** Exercise brief **
Copy all lines below containing "important".

BEGIN Data records

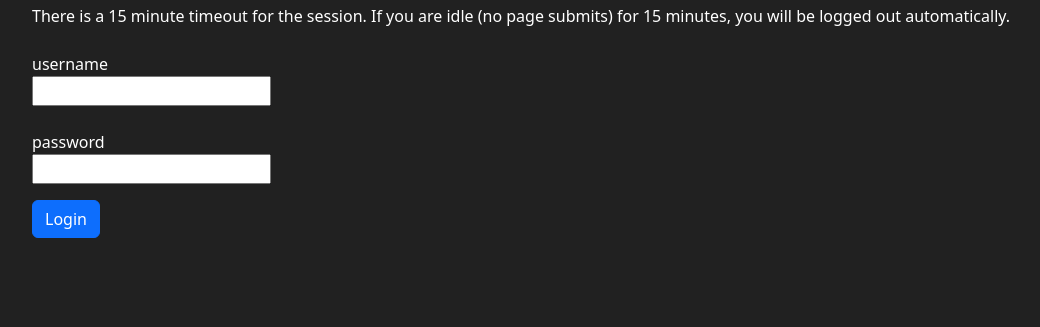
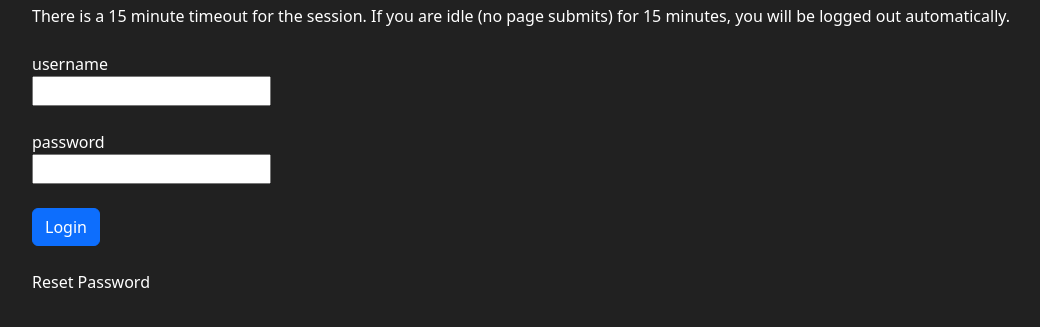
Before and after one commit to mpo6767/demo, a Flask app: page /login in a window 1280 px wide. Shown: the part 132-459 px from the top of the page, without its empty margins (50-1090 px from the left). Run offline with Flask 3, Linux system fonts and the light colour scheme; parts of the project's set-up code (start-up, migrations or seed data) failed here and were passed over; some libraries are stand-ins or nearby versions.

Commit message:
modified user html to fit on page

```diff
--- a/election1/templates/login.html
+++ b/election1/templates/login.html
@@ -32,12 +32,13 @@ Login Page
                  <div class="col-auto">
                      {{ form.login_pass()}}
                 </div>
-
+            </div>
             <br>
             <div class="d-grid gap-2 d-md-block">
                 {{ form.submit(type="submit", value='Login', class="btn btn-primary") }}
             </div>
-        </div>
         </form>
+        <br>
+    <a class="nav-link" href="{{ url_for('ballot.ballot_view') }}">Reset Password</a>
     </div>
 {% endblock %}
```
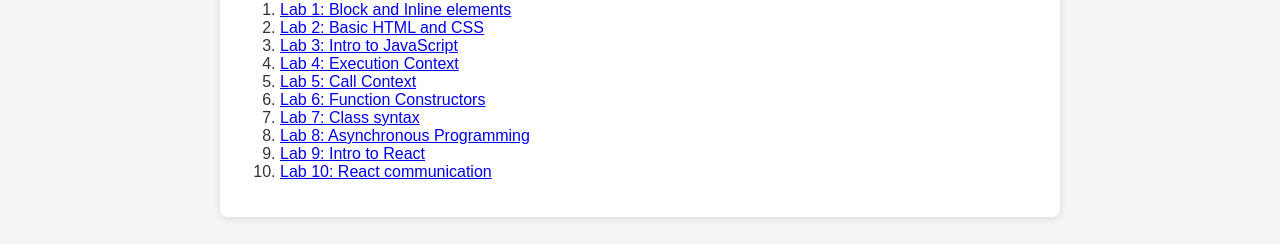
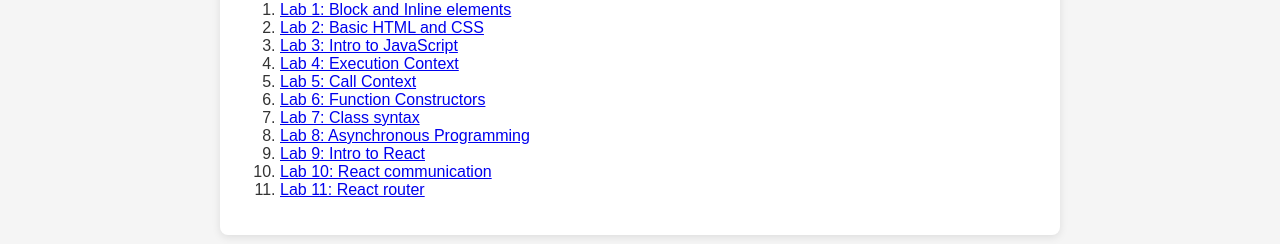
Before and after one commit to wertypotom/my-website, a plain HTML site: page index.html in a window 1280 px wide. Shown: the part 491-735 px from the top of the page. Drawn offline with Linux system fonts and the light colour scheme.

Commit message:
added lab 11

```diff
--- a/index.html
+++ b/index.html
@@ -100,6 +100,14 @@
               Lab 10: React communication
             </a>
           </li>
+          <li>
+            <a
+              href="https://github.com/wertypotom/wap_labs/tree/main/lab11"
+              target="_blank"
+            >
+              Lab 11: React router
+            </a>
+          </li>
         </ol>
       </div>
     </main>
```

END Data records
BEGIN Data records

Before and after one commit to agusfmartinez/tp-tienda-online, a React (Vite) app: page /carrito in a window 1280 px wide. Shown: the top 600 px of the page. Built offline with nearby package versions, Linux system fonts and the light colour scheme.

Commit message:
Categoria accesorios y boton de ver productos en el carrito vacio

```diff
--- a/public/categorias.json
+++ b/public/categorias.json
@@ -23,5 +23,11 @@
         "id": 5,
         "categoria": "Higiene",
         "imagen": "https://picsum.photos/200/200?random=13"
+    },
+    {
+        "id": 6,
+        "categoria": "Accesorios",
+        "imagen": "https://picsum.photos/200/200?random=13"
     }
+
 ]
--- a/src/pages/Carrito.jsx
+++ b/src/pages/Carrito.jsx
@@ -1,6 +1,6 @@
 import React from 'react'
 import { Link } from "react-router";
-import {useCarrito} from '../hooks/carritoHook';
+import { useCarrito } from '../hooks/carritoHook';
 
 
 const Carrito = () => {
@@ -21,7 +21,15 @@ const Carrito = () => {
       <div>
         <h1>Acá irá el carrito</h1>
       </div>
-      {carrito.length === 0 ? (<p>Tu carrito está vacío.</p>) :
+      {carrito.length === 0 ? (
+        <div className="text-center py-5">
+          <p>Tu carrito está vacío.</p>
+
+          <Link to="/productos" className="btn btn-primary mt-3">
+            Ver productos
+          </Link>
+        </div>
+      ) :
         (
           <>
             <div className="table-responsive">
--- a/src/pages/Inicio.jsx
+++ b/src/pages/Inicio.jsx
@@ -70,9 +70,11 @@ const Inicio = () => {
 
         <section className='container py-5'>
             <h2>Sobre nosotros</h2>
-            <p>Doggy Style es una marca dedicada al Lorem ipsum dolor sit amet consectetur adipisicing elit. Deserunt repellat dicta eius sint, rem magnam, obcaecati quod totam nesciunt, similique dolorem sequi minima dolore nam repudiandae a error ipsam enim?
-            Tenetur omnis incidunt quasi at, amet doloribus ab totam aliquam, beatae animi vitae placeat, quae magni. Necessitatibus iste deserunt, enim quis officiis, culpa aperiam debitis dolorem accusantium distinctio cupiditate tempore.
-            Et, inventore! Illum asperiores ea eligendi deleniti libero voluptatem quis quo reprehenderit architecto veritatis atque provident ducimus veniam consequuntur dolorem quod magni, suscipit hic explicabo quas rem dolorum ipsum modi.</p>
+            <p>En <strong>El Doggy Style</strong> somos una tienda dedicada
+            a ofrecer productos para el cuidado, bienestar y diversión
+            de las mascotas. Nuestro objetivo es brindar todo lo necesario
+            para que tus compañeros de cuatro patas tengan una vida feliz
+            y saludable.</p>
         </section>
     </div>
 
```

END Data records
BEGIN Data records

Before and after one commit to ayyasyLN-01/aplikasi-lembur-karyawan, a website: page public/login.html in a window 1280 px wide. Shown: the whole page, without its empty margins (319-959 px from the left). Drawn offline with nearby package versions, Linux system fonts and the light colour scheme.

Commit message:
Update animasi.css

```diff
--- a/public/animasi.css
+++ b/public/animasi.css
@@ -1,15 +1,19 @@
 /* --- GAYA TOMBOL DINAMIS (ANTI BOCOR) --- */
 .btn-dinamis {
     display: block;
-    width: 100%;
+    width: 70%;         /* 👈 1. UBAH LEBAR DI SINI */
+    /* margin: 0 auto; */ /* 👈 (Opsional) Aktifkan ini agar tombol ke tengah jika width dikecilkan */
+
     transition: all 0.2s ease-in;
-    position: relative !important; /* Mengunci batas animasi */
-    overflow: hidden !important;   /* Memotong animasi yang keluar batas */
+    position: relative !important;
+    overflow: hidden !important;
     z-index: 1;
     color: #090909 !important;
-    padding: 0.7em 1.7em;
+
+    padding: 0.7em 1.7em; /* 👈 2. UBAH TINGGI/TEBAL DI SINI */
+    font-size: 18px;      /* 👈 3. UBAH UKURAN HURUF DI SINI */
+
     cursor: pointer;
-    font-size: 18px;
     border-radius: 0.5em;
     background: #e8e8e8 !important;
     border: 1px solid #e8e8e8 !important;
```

END Data records

** Answer section **
-    position: relative !important; /* Mengunci batas animasi */
-    overflow: hidden !important;   /* Memotong animasi yang keluar batas */
+    position: relative !important;
+    overflow: hidden !important;
     color: #090909 !important;
     background: #e8e8e8 !important;
     border: 1px solid #e8e8e8 !important;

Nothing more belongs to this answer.